The Pitch Once the displays have done their jobs it’s time for staffers to move in with their sales pitches — a crucial part of shielding brick-and-mortar stores from losing sales to the internet.

Zac Nicklas, president of The Pool Boys in League City, La., reports that automatic pool cleaner sales in 2016 were not very strong. “We lost a lot of sales to online stores selling items for less than the manufacturer’s minimum advertised price or lowest acceptable advertised price,” he says.

These issues can be circumnavigated with the right sales pitch. Cimino instructs his staff to sell the company in addition to the product. “We want to give them the comfort and security of buying the robot from us versus the internet,” he says.

His team always mentions the fact that Dolphin Pool Supply covers the warranty of every automatic pool cleaner they sell. He explains that customers who purchase cleaners online sometimes have to wait weeks to get their products back if there’s an issue with the warranty.

Another key aspect of the pitch is to address issues with the cleaners before the customers even experience a problem. Purchasers sometimes complain that the cleaners don’t handle 100% of the pool, so his staffers typically go over best care and maintenance practices, such as how to keep it clean and how and where to store it, to ensure optimal cleaner operation.

If a customer still isn’t convinced that an automatic pool cleaner is the right way to go, then it’s time to turn to the “free sample” sales tactic. Cimino offers rentals of his automatic pool cleaners to potential customers. If they decide to purchase the cleaner he reimburses them the rental fee.

“I don’t think I’ve had a single [rental] robot not result in a sale,” he says.

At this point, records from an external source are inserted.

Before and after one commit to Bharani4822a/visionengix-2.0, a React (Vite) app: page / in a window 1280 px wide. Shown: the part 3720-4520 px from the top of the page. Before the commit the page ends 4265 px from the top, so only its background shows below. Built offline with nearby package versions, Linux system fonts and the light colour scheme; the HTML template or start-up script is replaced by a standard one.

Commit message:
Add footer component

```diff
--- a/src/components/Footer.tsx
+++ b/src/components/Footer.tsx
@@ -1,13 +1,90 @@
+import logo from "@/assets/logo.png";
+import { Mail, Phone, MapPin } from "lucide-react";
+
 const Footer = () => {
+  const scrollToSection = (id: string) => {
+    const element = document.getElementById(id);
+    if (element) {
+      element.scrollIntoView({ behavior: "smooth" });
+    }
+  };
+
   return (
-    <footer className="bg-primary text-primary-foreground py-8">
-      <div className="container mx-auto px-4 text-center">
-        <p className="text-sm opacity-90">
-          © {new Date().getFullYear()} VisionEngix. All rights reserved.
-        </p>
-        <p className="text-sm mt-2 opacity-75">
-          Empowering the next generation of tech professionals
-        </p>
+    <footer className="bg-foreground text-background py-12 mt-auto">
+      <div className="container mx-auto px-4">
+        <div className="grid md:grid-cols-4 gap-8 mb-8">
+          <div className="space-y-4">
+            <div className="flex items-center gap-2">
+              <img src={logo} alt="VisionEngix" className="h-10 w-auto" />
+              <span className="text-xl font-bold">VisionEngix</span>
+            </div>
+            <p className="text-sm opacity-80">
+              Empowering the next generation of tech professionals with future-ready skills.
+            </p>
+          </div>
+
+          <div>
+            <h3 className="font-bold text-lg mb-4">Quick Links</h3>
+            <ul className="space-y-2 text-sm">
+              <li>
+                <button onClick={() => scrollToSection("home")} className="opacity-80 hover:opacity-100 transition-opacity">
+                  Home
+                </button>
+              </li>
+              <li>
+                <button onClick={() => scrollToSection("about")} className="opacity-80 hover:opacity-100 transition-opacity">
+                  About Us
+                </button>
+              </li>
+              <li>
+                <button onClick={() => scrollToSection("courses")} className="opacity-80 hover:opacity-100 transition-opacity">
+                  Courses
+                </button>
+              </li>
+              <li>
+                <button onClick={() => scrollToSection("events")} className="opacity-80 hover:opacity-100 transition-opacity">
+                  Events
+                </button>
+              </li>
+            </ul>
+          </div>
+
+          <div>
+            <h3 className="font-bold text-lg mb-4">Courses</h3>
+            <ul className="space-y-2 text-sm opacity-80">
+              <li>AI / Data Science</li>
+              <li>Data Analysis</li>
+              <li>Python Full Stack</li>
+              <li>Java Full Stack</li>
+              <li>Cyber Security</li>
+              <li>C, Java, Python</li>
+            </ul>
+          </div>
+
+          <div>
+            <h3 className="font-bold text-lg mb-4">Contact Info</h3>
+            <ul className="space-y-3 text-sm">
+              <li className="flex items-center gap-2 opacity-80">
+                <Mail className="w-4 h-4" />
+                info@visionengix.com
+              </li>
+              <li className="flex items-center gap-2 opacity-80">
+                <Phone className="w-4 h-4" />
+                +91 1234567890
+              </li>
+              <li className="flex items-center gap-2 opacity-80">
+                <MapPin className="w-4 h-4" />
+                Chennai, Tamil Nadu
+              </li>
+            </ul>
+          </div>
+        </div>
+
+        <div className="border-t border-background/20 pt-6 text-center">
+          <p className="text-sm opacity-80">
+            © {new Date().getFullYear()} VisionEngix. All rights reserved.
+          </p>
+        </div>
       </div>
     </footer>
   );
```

But if you’re looking to move more high-end robotic pool cleaners out the door, Lawrence recommends implementing a trade-up program. “[Give] customers a one-season trade-up guarantee on all pressure or suction side cleaners to a robotic cleaner,” Lawrence says. “If they like their pressure-side or suction-side cleaner, then they will love the robotic cleaners.”

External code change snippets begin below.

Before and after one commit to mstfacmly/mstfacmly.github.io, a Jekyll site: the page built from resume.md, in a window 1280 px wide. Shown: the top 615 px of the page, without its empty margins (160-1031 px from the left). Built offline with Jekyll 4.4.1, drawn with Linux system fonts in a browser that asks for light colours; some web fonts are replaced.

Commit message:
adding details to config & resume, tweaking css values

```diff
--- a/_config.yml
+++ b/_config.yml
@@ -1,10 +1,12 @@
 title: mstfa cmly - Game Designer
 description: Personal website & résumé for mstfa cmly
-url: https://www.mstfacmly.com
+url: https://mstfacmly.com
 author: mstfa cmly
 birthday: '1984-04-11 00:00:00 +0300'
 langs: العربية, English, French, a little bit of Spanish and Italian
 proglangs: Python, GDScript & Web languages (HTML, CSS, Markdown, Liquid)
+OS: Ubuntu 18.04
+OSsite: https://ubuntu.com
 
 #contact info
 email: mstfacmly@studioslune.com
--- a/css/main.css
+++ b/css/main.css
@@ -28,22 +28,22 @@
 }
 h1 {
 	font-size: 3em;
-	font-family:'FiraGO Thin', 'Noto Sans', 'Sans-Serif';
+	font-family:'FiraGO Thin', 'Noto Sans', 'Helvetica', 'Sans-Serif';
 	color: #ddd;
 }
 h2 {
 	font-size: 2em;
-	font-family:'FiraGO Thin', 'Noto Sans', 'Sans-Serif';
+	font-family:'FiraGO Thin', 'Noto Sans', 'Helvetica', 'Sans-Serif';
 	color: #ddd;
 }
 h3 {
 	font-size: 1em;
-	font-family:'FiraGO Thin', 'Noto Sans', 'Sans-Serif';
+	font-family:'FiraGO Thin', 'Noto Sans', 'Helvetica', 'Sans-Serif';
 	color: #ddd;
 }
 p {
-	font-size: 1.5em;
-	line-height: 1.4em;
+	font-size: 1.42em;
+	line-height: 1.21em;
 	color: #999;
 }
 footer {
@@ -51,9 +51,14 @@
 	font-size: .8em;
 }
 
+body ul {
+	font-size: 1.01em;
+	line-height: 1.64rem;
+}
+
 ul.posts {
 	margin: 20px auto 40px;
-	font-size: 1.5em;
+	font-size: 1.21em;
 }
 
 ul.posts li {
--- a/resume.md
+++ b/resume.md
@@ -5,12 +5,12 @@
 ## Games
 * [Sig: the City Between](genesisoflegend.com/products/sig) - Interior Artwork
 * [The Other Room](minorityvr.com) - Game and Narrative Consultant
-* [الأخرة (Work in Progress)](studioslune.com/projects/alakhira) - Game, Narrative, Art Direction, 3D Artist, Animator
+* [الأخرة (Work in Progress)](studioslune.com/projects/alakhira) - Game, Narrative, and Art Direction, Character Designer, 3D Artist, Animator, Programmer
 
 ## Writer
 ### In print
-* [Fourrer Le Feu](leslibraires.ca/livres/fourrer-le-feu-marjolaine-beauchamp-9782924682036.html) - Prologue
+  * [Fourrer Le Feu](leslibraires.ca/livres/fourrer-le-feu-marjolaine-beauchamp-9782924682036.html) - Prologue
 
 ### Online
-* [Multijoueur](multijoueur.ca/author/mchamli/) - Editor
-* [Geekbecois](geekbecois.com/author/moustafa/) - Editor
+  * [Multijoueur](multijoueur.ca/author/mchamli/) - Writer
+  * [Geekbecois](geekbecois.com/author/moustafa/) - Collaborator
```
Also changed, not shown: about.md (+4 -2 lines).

But what are you going to do with all of those pre-owned cleaners? Well, this is a great opportunity to get creative.

Lawrence recommends demoting the preowned units to rental model status, and using them in display pools, or simply selling them as “pre-owned.” If the store has a service department, they can be used on service routes. And pool builders can use them as giveaways to customers who just purchased a new pool.

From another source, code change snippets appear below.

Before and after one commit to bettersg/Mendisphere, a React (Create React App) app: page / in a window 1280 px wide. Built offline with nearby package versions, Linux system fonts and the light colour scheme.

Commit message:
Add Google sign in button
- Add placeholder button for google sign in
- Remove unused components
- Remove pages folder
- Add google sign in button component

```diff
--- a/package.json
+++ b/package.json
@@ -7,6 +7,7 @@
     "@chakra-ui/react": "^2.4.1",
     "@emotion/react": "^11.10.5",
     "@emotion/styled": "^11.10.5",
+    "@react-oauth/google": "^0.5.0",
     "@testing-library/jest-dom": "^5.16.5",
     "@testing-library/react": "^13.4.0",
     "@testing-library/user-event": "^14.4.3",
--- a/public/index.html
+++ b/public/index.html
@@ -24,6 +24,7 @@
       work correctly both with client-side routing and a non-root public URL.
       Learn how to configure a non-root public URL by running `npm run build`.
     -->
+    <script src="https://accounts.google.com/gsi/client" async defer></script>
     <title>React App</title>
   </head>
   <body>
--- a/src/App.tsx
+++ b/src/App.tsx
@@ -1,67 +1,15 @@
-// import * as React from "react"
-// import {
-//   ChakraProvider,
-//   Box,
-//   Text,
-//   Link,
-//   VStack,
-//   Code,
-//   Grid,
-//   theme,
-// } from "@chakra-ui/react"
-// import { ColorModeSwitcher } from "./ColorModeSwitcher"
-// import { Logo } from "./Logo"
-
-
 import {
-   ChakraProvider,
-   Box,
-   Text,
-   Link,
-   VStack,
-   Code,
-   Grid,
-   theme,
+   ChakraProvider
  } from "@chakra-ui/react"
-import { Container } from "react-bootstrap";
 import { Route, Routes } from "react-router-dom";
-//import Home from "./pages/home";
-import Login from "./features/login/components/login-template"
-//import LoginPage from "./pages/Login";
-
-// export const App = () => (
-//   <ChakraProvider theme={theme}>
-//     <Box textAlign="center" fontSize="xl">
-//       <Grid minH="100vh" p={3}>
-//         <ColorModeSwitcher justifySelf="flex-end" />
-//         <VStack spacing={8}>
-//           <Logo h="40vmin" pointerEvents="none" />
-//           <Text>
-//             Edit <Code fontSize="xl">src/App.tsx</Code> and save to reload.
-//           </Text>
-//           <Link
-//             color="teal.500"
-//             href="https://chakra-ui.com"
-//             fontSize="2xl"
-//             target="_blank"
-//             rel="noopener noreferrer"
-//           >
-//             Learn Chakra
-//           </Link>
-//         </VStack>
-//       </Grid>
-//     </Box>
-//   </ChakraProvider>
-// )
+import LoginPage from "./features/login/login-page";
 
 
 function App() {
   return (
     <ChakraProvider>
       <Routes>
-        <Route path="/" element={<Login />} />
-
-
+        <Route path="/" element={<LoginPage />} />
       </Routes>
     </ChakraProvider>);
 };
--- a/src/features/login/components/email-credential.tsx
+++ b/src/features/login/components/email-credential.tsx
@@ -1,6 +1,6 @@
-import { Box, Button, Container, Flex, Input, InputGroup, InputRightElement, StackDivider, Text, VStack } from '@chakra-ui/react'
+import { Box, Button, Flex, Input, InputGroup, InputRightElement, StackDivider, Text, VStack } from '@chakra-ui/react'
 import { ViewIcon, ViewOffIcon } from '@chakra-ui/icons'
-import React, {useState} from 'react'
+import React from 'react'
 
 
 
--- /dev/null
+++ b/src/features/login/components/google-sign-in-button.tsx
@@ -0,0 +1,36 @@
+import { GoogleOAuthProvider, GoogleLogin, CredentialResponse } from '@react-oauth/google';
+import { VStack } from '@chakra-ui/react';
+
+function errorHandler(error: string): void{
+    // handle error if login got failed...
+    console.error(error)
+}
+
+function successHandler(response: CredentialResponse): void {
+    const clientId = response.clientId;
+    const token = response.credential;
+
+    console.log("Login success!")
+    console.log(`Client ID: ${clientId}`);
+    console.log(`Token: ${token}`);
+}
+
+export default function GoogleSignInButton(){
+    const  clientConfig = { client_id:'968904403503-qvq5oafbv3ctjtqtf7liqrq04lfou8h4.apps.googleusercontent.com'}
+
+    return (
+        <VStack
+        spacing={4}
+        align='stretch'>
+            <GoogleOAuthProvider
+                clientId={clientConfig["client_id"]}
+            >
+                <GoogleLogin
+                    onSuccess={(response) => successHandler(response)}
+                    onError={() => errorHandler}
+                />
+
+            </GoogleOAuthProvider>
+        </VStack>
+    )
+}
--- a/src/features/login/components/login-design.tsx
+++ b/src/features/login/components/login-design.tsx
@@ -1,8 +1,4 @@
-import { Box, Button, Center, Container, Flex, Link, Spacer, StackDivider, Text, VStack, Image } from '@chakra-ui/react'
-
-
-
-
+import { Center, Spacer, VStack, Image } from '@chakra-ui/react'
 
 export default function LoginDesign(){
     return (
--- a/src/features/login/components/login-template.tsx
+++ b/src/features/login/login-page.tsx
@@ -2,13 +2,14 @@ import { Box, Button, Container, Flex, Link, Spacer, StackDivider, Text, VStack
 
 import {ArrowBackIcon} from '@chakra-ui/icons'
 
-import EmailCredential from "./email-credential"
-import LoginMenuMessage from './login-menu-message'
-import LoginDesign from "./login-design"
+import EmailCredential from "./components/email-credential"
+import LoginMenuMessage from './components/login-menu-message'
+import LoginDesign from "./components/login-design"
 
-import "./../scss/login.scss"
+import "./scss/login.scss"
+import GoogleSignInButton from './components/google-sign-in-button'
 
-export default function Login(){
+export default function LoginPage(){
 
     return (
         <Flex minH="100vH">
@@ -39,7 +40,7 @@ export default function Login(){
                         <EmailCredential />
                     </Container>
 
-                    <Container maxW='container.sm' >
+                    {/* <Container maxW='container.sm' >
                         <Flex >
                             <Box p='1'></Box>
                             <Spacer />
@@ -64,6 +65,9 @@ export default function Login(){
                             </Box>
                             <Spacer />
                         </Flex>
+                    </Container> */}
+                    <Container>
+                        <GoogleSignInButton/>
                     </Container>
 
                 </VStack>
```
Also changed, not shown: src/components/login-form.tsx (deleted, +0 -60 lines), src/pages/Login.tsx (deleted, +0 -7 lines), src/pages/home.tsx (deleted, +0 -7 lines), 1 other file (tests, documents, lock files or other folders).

The Internet Perhaps the best way to beat the internet is to offer something that it can’t.

To combat the dismal cleaner sales of last year, Nicklas plans to kick off 2017 by offering only cleaners sold exclusively through brick-and-mortar operations. You won’t be able to find cleaners there that can be purchased from the internet. He plans to focus on pushing these models along with their added benefits, such as color changes, extra bags, brushes, extended warranties, and sometimes rebates to the consumer or dealer.

Vendors offer an increasingly large selection of brick-and-mortar-only products from which to choose, he adds, and manufacturers are starting to limit or void manufacturer warranties on products that were purchased online. In fact, he once found a brick-and-mortar-only pool cleaner for sale online and emailed the page link to his local manufacturer’s rep. By the end of the day, that page had been removed. “This shows how serious the manufacturers are getting about helping retailers,” he says.

Quint has taken the brick-and-mortar-only concept a step further by selling only one type of pool cleaner. He’s chosen this particular model for a number of very simple reasons: It’s a good product and he gets good support from the manufacturer. This clearly has worked well: Last year, Aqua Quip set a record in the sale of automatic pool cleaners, Quint reports.

Having such a scarce product selection in any one category might not work for every store owner, he admits. His business is located in the Pacific Northwest, which doesn’t have as much competition as stores in the Sunbelt. He recommends familiarizing yourself with your competition to see which merchandising supply route is right for you.